Below are records; how many of their lines contain "devices"? Give the number and no other words.

» Items from a dataset:
▬▬▬

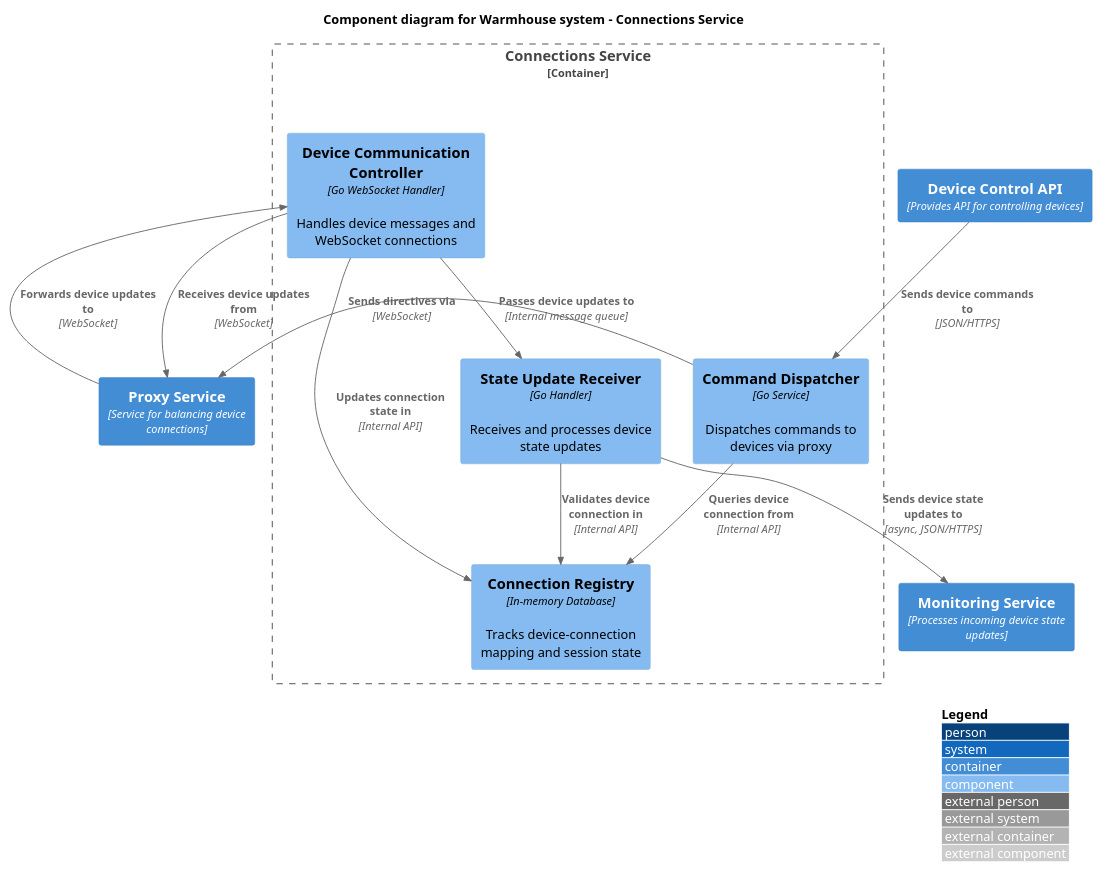
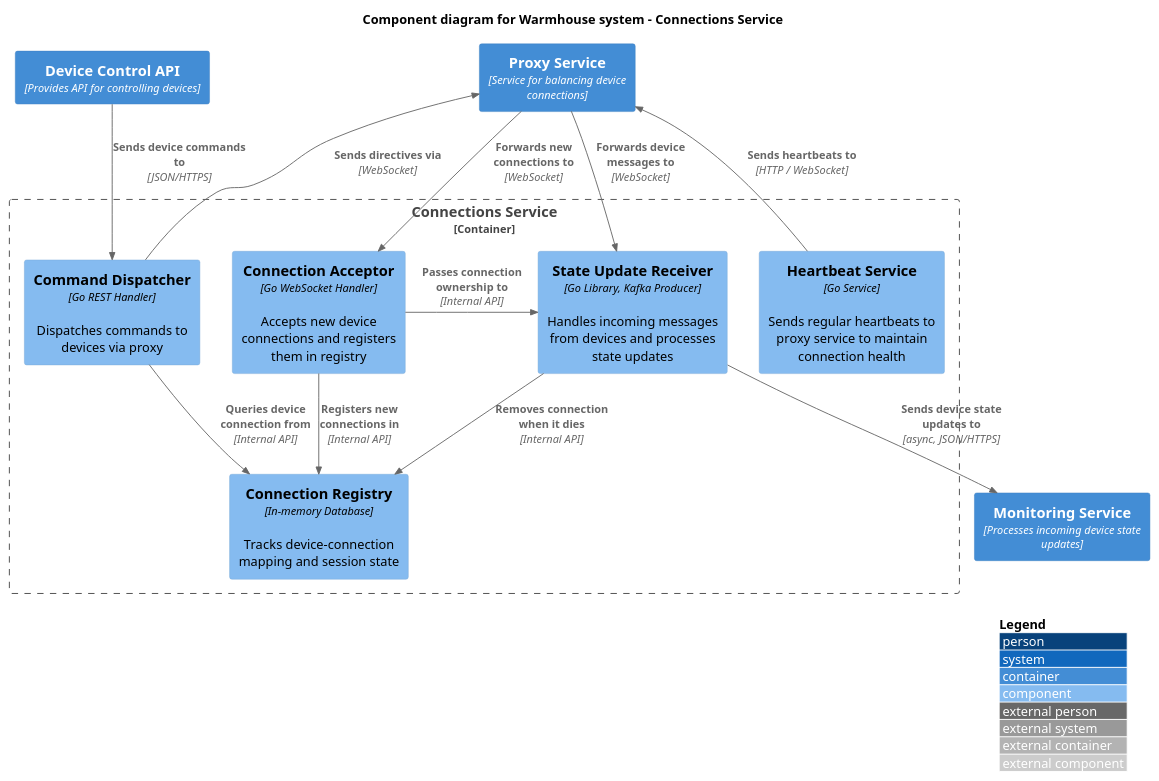
Before and after one commit to regu1yar/p1-architecture-warmhouse: the diagram in diagrams/component/connections_service.puml, drawn with PlantUML. The commit also changed 7 other files, not shown here.

Commit message:
Refine component diagrams

```diff
--- a/diagrams/component/connections_service.puml
+++ b/diagrams/component/connections_service.puml
@@ -1,32 +1,34 @@
 @startuml
 ' !include https://raw.githubusercontent.com/plantuml-stdlib/C4-PlantUML/master/C4_Component.puml
 ' uncomment the following line and comment the first to use locally
 !include ./C4_Component.puml
 
 LAYOUT_WITH_LEGEND()
 
 title Component diagram for Warmhouse system - Connections Service
 
 Container(proxy_service, "Proxy Service", "Service for balancing device connections")
 Container(monitoring_service, "Monitoring Service", "Processes incoming device state updates")
 Container(device_control_api, "Device Control API", "Provides API for controlling devices")
 
 Container_Boundary(connections_service, "Connections Service") {
-    Component(device_communication_controller, "Device Communication Controller", "Go WebSocket Handler", "Handles device messages and WebSocket connections")
-    Component(command_dispatcher, "Command Dispatcher", "Go Service", "Dispatches commands to devices via proxy")
-    Component(state_update_receiver, "State Update Receiver", "Go Handler", "Receives and processes device state updates")
+    Component(connection_acceptor, "Connection Acceptor", "Go WebSocket Handler", "Accepts new device connections and registers them in registry")
+    Component(state_update_receiver, "State Update Receiver", "Go Library, Kafka Producer", "Handles incoming messages from devices and processes state updates")
+    Component(command_dispatcher, "Command Dispatcher", "Go REST Handler", "Dispatches commands to devices via proxy")
     Component(connection_registry, "Connection Registry", "In-memory Database", "Tracks device-connection mapping and session state")
+    Component(heartbeat_service, "Heartbeat Service", "Go Service", "Sends regular heartbeats to proxy service to maintain connection health")
 
-    Rel(device_communication_controller, connection_registry, "Updates connection state in", "Internal API")
+    Rel(connection_acceptor, connection_registry, "Registers new connections in", "Internal API")
+    Rel_Neighbor(connection_acceptor, state_update_receiver, "Passes connection ownership to", "Internal API")
+    Rel(state_update_receiver, connection_registry, "Removes connection when it dies", "Internal API")
     Rel(command_dispatcher, connection_registry, "Queries device connection from", "Internal API")
-    Rel(state_update_receiver, connection_registry, "Validates device connection in", "Internal API")
     Rel(state_update_receiver, monitoring_service, "Sends device state updates to", "async, JSON/HTTPS")
     Rel(command_dispatcher, proxy_service, "Sends directives via", "WebSocket")
-    Rel(device_communication_controller, proxy_service, "Receives device updates from", "WebSocket")
+    Rel(heartbeat_service, proxy_service, "Sends heartbeats to", "HTTP / WebSocket")
 }
 
-Rel(proxy_service, device_communication_controller, "Forwards device updates to", "WebSocket")
+Rel(proxy_service, connection_acceptor, "Forwards new connections to", "WebSocket")
+Rel(proxy_service, state_update_receiver, "Forwards device messages to", "WebSocket")
 Rel(device_control_api, command_dispatcher, "Sends device commands to", "JSON/HTTPS")
-Rel(device_communication_controller, state_update_receiver, "Passes device updates to", "Internal message queue")
 
 @enduml
```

▬▬▬

» YOUR SOLUTION:
4